A metallic cast sculpture by controversial artist Jeff Koons sold for $91.1 million (£71 million) on Wednesday 15th May, becoming the most expensive artwork by a living artist ever sold at auction. Koons’ piece went for more than $20 million (£16 million) over its estimate, during Christie’s Post War and Contemporary Art evening sale in New York.
In November last year, David Hockney superseded Koons’ previous record, which was held by his Balloon Dog sculpture that sold for $58 million (£46 million) in 2013. Hockney’s Portrait of an Artist (Pool with Two Figures) sold for just shy of $90 million (including fees). Smashing Hockney’s record price, ‘Rabbit’ has sold for $91,075,000 (including buyer’s premium), restoring the record-breaking title back to Koons.
As one of Koons’ most well-known pieces, the ‘Rabbit’ has been described as “cute, sinister, cartoonish, imposing, vacuous, sexy, chilling, dazzling and iconic.”
The sculpture was created in 1986 and is cast in the shape of a large inflatable balloon bunny. Its faultlessly reflective surface and eerily expressionless face stirred up the contemporary art world and was hailed as an icon of excess in the 80s.
“It seemed to me instantly, by involuntary reflex—and still does by long reflection—that this bunny is one of those very rare hits at the exact center of the target,” recalled Kirk Varnedoe, now chief curator of MoMA, of his first time experiencing ‘Rabbit’.

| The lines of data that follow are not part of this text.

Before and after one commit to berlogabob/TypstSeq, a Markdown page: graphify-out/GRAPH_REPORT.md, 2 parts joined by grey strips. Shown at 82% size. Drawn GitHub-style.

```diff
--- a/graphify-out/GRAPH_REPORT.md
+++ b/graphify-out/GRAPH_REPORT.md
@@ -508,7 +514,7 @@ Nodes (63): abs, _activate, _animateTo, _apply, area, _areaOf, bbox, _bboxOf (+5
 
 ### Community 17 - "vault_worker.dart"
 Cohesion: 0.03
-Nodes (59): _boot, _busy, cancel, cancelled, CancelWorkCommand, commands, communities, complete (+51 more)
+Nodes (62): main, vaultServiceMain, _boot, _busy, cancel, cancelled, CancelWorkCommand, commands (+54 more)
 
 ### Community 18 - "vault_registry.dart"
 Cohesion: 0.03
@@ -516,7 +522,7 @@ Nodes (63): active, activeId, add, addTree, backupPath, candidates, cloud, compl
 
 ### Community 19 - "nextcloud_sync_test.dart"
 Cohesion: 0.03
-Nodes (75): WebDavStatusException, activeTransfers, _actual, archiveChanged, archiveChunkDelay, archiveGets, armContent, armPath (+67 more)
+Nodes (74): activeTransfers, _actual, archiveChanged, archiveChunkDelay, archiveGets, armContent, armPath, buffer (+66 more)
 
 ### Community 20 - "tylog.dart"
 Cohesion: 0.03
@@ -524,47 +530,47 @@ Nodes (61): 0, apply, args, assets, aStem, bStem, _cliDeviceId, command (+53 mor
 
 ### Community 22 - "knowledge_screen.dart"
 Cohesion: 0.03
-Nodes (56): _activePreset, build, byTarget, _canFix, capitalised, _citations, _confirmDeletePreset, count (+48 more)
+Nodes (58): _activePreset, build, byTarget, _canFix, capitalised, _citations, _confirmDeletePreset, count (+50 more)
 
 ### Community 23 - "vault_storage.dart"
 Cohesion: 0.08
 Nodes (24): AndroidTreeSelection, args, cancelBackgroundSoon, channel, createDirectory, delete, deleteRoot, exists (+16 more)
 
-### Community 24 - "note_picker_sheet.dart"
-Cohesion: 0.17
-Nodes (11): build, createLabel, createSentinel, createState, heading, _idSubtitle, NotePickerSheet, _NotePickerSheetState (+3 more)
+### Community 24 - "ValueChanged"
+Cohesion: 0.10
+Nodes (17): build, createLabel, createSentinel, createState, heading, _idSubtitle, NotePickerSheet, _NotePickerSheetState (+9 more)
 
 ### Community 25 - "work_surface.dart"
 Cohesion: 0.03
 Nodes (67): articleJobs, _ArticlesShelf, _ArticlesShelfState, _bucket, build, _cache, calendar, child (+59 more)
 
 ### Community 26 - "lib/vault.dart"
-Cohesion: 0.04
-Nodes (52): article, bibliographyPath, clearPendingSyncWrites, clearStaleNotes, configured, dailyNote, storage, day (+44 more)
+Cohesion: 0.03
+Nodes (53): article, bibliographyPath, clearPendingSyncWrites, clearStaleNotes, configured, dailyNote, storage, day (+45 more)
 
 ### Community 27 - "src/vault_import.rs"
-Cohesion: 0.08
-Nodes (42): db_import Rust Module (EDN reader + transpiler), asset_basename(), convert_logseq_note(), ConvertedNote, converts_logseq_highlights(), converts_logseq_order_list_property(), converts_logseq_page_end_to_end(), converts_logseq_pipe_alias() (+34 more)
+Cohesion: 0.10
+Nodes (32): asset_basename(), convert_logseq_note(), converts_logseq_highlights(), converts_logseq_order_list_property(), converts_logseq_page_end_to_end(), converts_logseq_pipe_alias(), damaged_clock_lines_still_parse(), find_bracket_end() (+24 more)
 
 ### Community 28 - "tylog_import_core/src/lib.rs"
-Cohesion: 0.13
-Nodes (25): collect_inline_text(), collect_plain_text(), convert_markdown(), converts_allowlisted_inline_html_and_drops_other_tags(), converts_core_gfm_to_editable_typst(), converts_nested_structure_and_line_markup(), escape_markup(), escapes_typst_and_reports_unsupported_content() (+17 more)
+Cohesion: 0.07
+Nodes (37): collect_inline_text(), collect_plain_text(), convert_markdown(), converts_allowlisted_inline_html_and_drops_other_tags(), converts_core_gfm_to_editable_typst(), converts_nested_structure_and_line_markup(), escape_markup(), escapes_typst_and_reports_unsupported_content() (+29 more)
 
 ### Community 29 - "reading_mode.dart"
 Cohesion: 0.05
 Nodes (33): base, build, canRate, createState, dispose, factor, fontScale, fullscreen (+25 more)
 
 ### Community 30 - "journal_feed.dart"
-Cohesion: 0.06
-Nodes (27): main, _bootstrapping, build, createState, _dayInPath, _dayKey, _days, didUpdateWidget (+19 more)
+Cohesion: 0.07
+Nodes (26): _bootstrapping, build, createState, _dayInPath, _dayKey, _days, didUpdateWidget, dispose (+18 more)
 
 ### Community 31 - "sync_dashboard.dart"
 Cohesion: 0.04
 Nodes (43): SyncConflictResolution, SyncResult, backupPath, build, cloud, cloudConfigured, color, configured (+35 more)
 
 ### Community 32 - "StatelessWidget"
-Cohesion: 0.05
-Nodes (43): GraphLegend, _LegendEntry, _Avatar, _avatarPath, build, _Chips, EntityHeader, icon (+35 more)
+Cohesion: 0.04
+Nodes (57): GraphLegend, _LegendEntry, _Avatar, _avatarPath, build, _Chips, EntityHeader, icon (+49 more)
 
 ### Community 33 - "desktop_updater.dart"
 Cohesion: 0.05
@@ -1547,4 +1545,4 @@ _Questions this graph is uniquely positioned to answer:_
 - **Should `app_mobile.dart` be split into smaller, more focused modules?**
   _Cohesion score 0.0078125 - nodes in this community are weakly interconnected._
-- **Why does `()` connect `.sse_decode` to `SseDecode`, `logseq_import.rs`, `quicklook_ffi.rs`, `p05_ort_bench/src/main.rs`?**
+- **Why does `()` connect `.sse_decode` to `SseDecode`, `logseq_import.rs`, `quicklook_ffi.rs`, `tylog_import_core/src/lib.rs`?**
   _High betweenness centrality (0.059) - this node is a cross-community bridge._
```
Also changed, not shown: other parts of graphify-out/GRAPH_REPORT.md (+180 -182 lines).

Christie’s sold the 41 inch high sculpture alongside 11 other works for The Collection of S.I. Newhouse. “On behalf of the family and myself I want to express our gratitude for the great work Christie’s has done,” praised Tobias Meyer, adviser to the Newhouse family, after the auction. “We are delighted with the results.”
Yet, not everyone has responded so enthusiastically to the astonishing sum made by Koons’ artwork.
Art dealer Robert Mnuchin, who made the winning bid on behalf of Steve Cohen, is the father of the US treasury secretary, Steven Mnuchin. Some critics felt uneasy about this political relationship, with art critic Deborah Solomon finding it “problematic.”
Robert Frank, CNBC wealth reporter, also appeared shocked by the staggeringly high price. He tweeted “still trying to get my head – and arms – around this,” while journalist Carolina Miranda denounced the sale as “really a bunch of billionaires swapping money and Jeff Koons“.
Despite the social media storm of controversy, the sale of ‘Rabbit’ suggests that the art market is continuing to grow. Last week, a painting by Monet sold at Sotheby’s for $85 million (£66 million), likewise breaking the record for an Impressionist artwork sold at auction.